When you’re diagnosed with prostate cancer, you’re usually offered three options: monitor the cancer to see if it progresses, elect to have your prostate surgically removed, or elect to have the cancer treated with radiation therapy. Radiation is also used after surgery or in the event that the cancer comes back after that initial treatment.

Most of you are familiar with radiation therapy for prostate cancer—how it works, potential side effects, and special considerations. Even if you have not had radiation, chances are you’ve got a friend of relative who has.

This month, however, we’re delving into less often discussed aspects of radiation therapy: the role genomics will play in radiation therapy, why we might consider combining radiation with immunotherapy, the impact imaging has on radiation therapy, and the role radiopharmaceuticals play.

Dr. Robert Bristow of the University of Manchester gives us a sweeping overview of precision radiation therapy—from functional imaging to genomics—as well as a run-down of molecularly-targeted agents.

Dr. Charles Drake of the New York- Presbyterian/Columbia University Medical Center discusses radiation therapy and the elusive but intriguing abscopal effect.

Dr. William Hall of the Medical College of Wisconsin talks to us about the precision radiotherapy movement and how it will revolutionize patient care.

Dr. Daniel Spratt of the University of Michigan Health System talks about a clinical trial he’s working on with

Dr. Felix Feng from the University of California, San Francisco (UCSF) that uses genomics to determine which patients will receive a combination of radiation therapy and Erleada (apalutamide) and which will get a placebo.

From Dr. Ralph Weischelbaum of the University of Chicago we hear about the thinking behind combining radiation therapy with immunotherapeutic agents—with a cautionary note.

Dr. Johannes Czernin from the University of California, Los Angeles (UCLA) talks about a clinical trial he’s running on a radiopharmaceutical agent—a PSMA targeted lutetium-177. He is looking for patients to join, so if you think you might be a fit, please reach out to him at the email address included at the end of his conversation.

Ms. Merel Nissenberg offers the National Alliance of State Prostate Cancer Coalition’s stance on hypofractionated radiation therapy.

Finally, Ron B. tells us about his experiences with stereotactic body radiation therapy.

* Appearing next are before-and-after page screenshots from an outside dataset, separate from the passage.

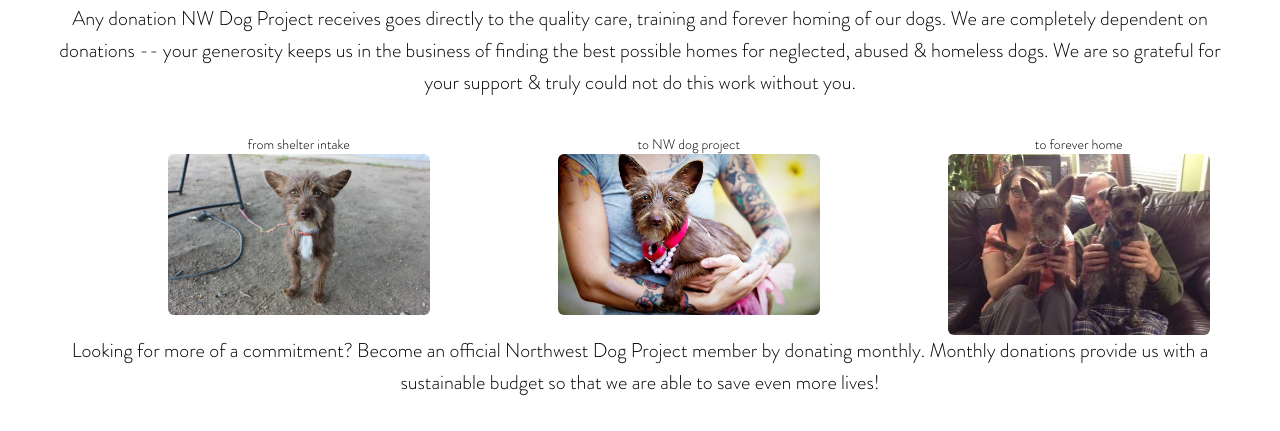
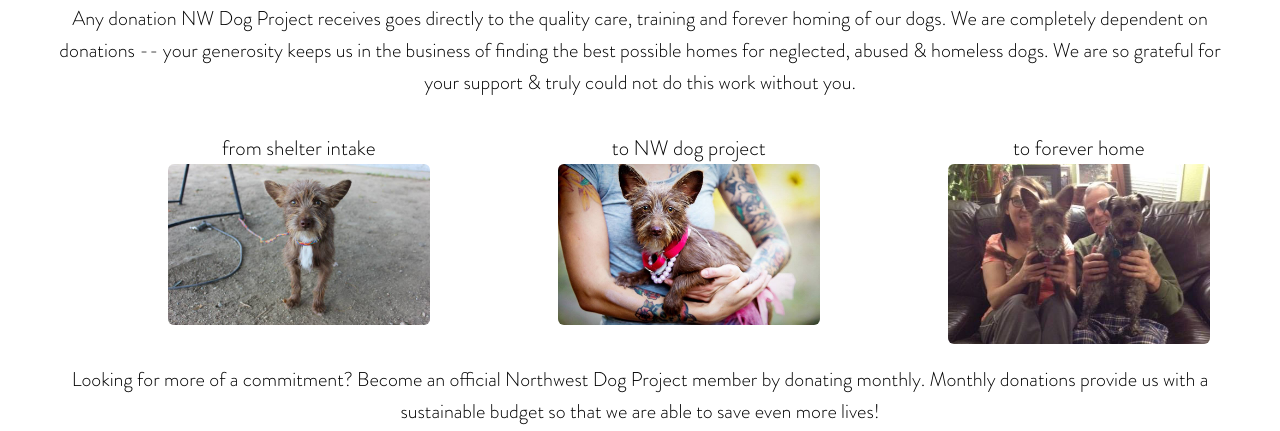
Before and after one commit to csjoblom/nwdogproject, a plain HTML site: page index.html in a window 1280 px wide. Shown: the part 5270-5701 px from the top of the page. Drawn offline with nearby package versions, Linux system fonts and the light colour scheme; a script that the page names is missing.

Commit message:
bigger quote fonts for donation

```diff
--- a/index.html
+++ b/index.html
@@ -273,17 +273,17 @@ CVA/316237735115775" target="_blank"><img src="img/nwd-float-logo.jpg" alt="" cl
 				<p>Any donation NW Dog Project receives goes directly to the quality care, training and forever homing of our dogs. We are completely dependent on donations -- your generosity keeps us in the business of finding the best possible homes for neglected, abused & homeless dogs. We are so grateful for your support & truly could not do this work without you.</p>
 		</div>
 		<div class="row">
-			<div class="col-xs-offset-1 col-xs-3">
-			<quote>from shelter intake</quote>
-				<img src="img/donation-before.jpg" class="img-rounded img-responsive">
+			<div class="col-xs-offset-1 col-xs-3"><p class="lead">
+			from shelter intake
+				<img src="img/donation-before.jpg" class="img-rounded img-responsive"></p>
 			</div>
-			<div class="col-xs-offset-1 col-xs-3">
-			<quote>to NW dog project</quote>
-				<img src="img/donation-middle.jpg" class="img-rounded img-responsive">
+			<div class="col-xs-offset-1 col-xs-3"><p class="lead">
+			to NW dog project
+				<img src="img/donation-middle.jpg" class="img-rounded img-responsive"></p>
 			</div>
-			<div class="col-xs-offset-1 col-xs-3">
-			<quote>to forever home</quote>
-				<img src="img/donation-after.jpg" class="img-rounded img-responsive">
+			<div class="col-xs-offset-1 col-xs-3"><p class="lead">
+			to forever home
+				<img src="img/donation-after.jpg" class="img-rounded img-responsive"></p>
 			</div><br/>
 			<p>Looking for more of a commitment? Become an official Northwest Dog Project member by donating monthly. Monthly donations provide us with a sustainable budget so that we are able to save even more lives!</p>
 		</div>
```
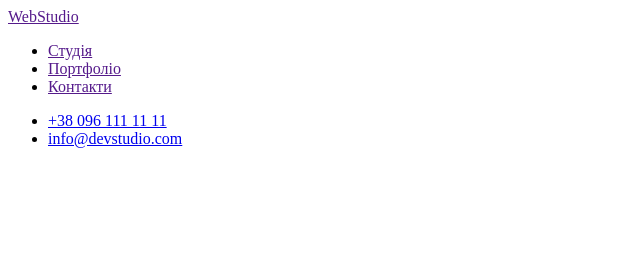
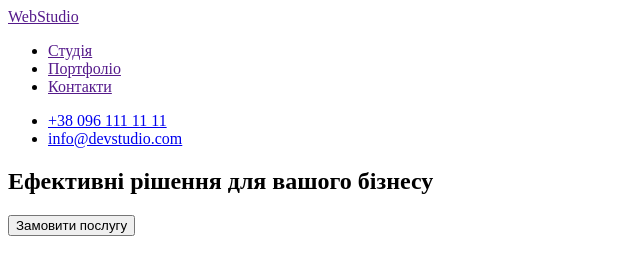
Before and after one commit to tim-mate/goit-markup-hw-01, a plain HTML site: page index.html in a window 1280 px wide. Shown: the whole page, without its empty margins (0-640 px from the left). Drawn offline with Linux system fonts and the light colour scheme.

Commit message:
Make a hero

```diff
--- a/index.html
+++ b/index.html
@@ -25,6 +25,12 @@
 
     </header>
 
-    <main></main>
+    <main>
+        <section>
+            <h1>Ефективні рішення для вашого бізнесу</h1>
+
+            <button type="button">Замовити послугу</button>
+        </section>
+    </main>
 </body>
 </html>
```
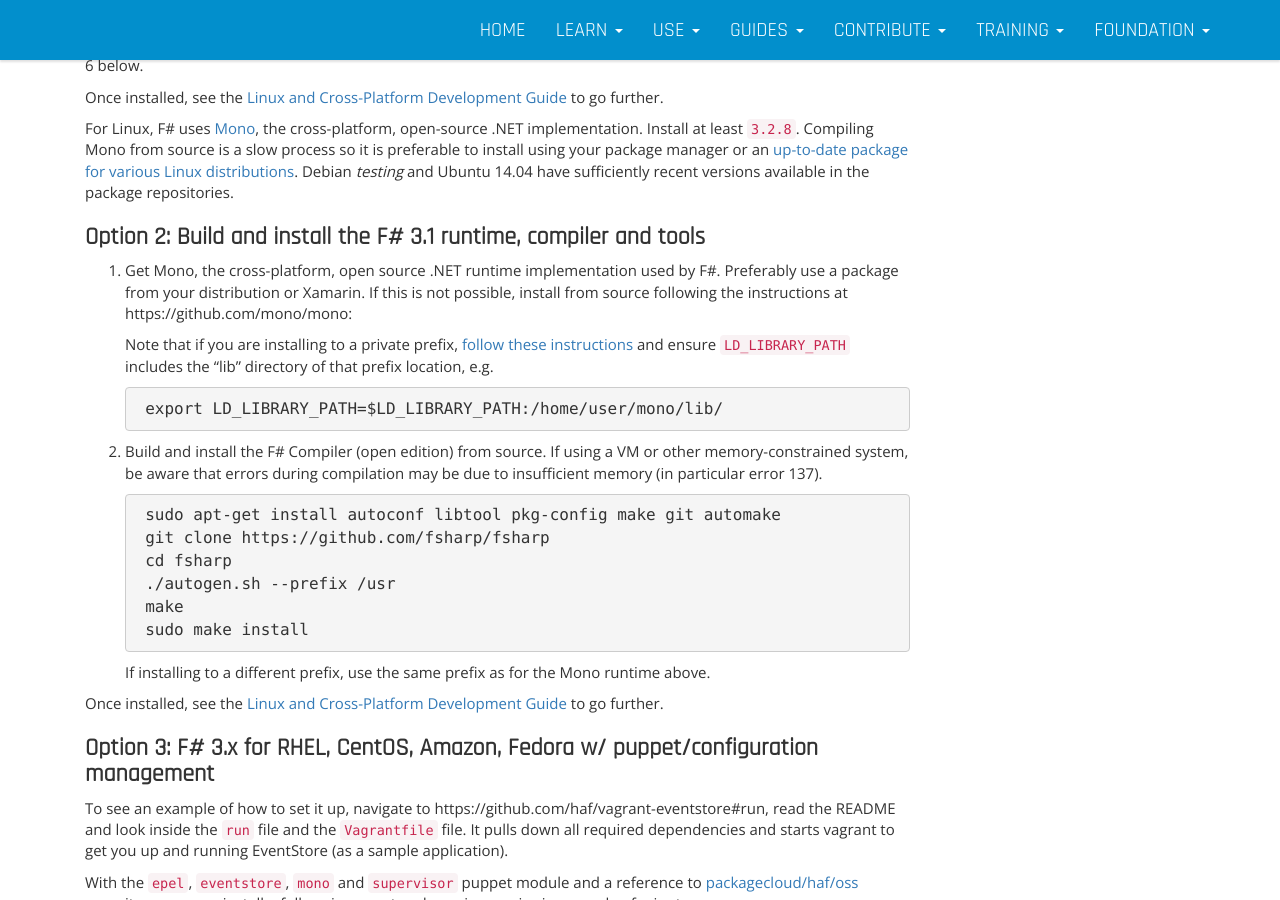
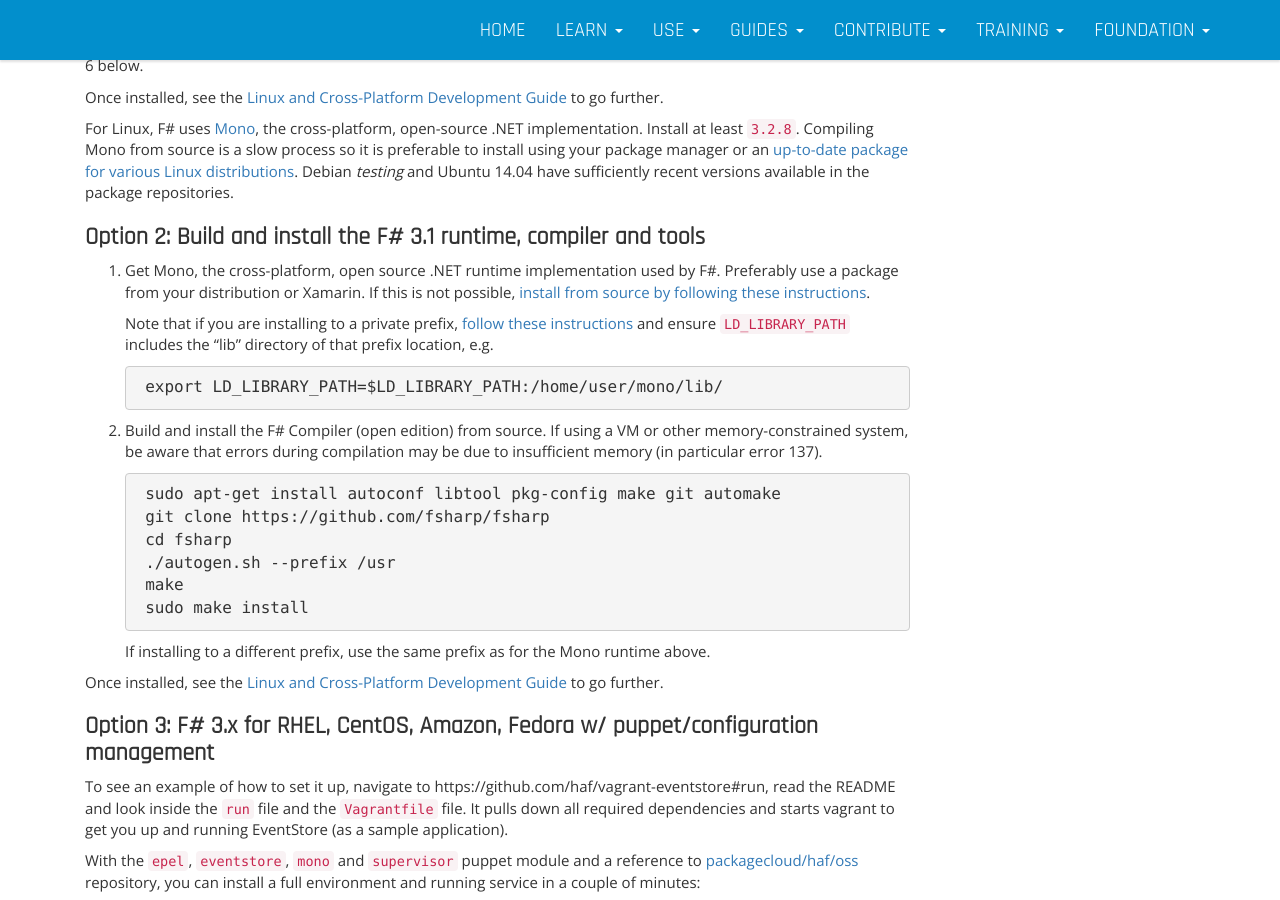
Before and after one commit to fsharp/fsharp.org, a Jekyll site: the page built from use/linux/index.md, in a window 1280 px wide and 900 px high, scrolled down 416 px. Built offline with Jekyll 4.4.1, drawn with Linux system fonts in a browser that asks for light colours; nearby versions of some CDN libraries.

Commit message:
Update index.md

```diff
--- a/use/linux/index.md
+++ b/use/linux/index.md
@@ -31,7 +31,7 @@ Debian *testing* and Ubuntu 14.04 have sufficiently recent versions available in
 ### Option 2: Build and install the F# 3.1 runtime, compiler and tools
 
 
-1. Get Mono, the cross-platform, open source .NET runtime implementation used by F#. Preferably use a package from your distribution or Xamarin. If this is not possible, install from source following the instructions at https://github.com/mono/mono:
+1. Get Mono, the cross-platform, open source .NET runtime implementation used by F#. Preferably use a package from your distribution or Xamarin. If this is not possible, [install from source by following these instructions](https://github.com/mono/mono).
 
    Note that if you are installing to a private prefix, [follow these instructions](http://mono-project.com/Parallel_Mono_Environments) and ensure `LD_LIBRARY_PATH` includes the "lib" directory of that prefix location, e.g.
 
```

He has some advice for those of you in a similar situation to the one in which he found himself.

We suggest you read through this month’s conversations and then send the issue to your health care team so that you can discuss the contents with them.

Download the issue.